Some people in Denmark give and receive Advent presents on the four Sundays of Advent. Most people have a Kalenderlys (an Advent calendar-candle) or a Pakkekalender (gift calendar), which contains 24 small gifts for the children, one for each day until Christmas Eve.
Julekalender (christmas calendar) is a television series with 24 episodes, one shown each day until Christmas Eve. The first Julekalender was shown in 1962. The theme of the Julekalender typically involves someone trying to ruin Christmas and the main characters saving it.
Every year a set of Christmas stamps/stickers/seals called julemærket are sold in December to help raise money for charity. A normal postage stamp is used as well but the julemærket stickers make the post look Christmassy.
Christmas parties are held from 1st November to 24th December. Making cakes and biscuits is popular in the time before Christmas. Gingerbread or vanilla cookies are popular.
Most people go to church on Christmas Eve at about 4pm to hear the Christmas sermon. It is also a tradition to give animals a treat on Christmas Eve, so people go for a walk in the park or woods and give food to the animals and birds.
The main Christmas meal is eaten between 6pm and 8pm and includes roast duck, goose or pork, served with boiled and sweet potatoes, red cabbage, beetroot and cranberry jam/sauce. Most families have a ‘ris á la mande’ (a type of rice pudding made with milk, rice, vanilla, almonds and whipped cream) for dessert. All but one of the almonds are chopped into pieces. The person who finds the whole almond gets a present called a Mandelgave (almond present). Traditionally the little present was a marzipan pig but today is often sweets or a toy.
After the meal the lights on the Christmas tree are lit, people might dance around the tree and sing carols and open their presents.
In Denmark, children believe that their presents are brought by the ‘Julemanden’ (which means ‘Christmas Man’ or ‘Yule Man’). He looks similar to Santa Claus and travels with a sleigh and reindeer. He lives in Greenland, likes rice pudding and is helped by ‘nisser’ which are like elves.
In Danish Happy/Merry Christmas is ‘Glædelig Jul’.
A personal story:
By Jamil Ilyas
Q1. What do you have for Christmas dinner?
Christmas eve we normally have an open market in the centre with large Christmas tree and we go there as a family and then go home late ready for Christmas day where we make roast lamb legs, roast chicken, chips for the kids. Grilled and roasted vegetables and potatoes and lots of Danish sweets and we just eat all day. People of different faith would have roasted pork, roasted duck, and mulled wine as part of their Christmas dinner.

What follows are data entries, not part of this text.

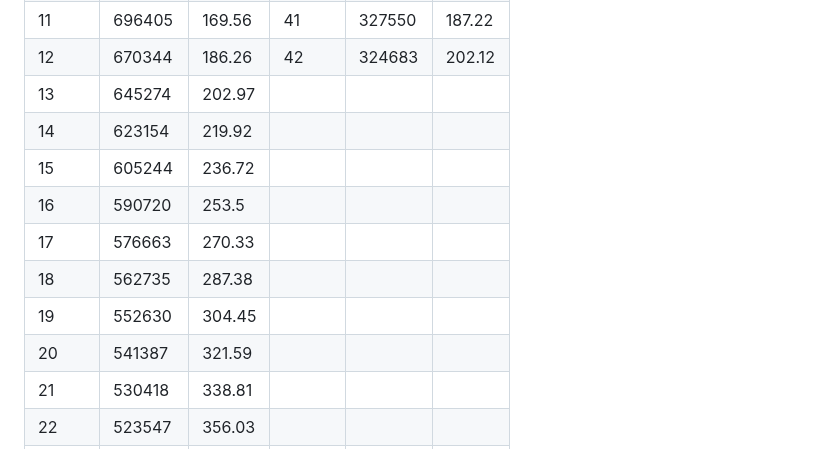
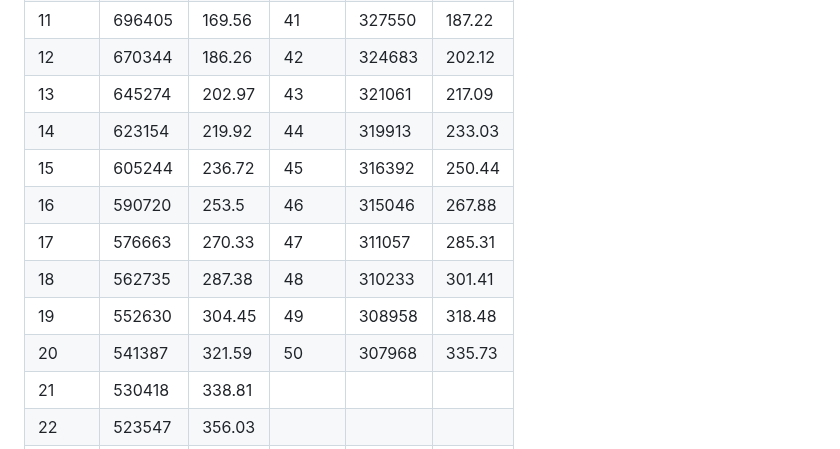
Before and after one commit to Meng3www/PPlusPlus, a Markdown page: logFile.md, the part around the change. GitHub-like rendering.

```diff
--- a/logFile.md
+++ b/logFile.md
@@ -22,14 +22,14 @@ test learning rate for coco_word_model
 |10   |727595 |153.38|40   |331979 |171.06|
 |11   |696405 |169.56|41   |327550 |187.22|
 |12   |670344 |186.26|42   |324683 |202.12|
-|13   |645274 |202.97|
-|14   |623154 |219.92|
-|15   |605244 |236.72|
-|16   |590720 |253.5 |
-|17   |576663 |270.33|
-|18   |562735 |287.38|
-|19   |552630 |304.45|
-|20   |541387 |321.59|
+|13   |645274 |202.97|43   |321061 |217.09|
+|14   |623154 |219.92|44   |319913 |233.03|
+|15   |605244 |236.72|45   |316392 |250.44|
+|16   |590720 |253.5 |46   |315046 |267.88|
+|17   |576663 |270.33|47   |311057 |285.31|
+|18   |562735 |287.38|48   |310233 |301.41|
+|19   |552630 |304.45|49   |308958 |318.48|
+|20   |541387 |321.59|50   |307968 |335.73|
 |21   |530418 |338.81|
 |22   |523547 |356.03|
 |23   |516767 |373.58|
```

Q2. What is your fondest memories of Christmas?
Christmas day is a time for family as everyone is off work. We do lunch with the family and then do a nice long walk with the whole family (generally it is snowing so we have a snowball fight and I love that time of the year)
Q3. What types of presents do you get from friends and family?
For presents we normally give more to the children which is generally toys, books, and Danish Sweets.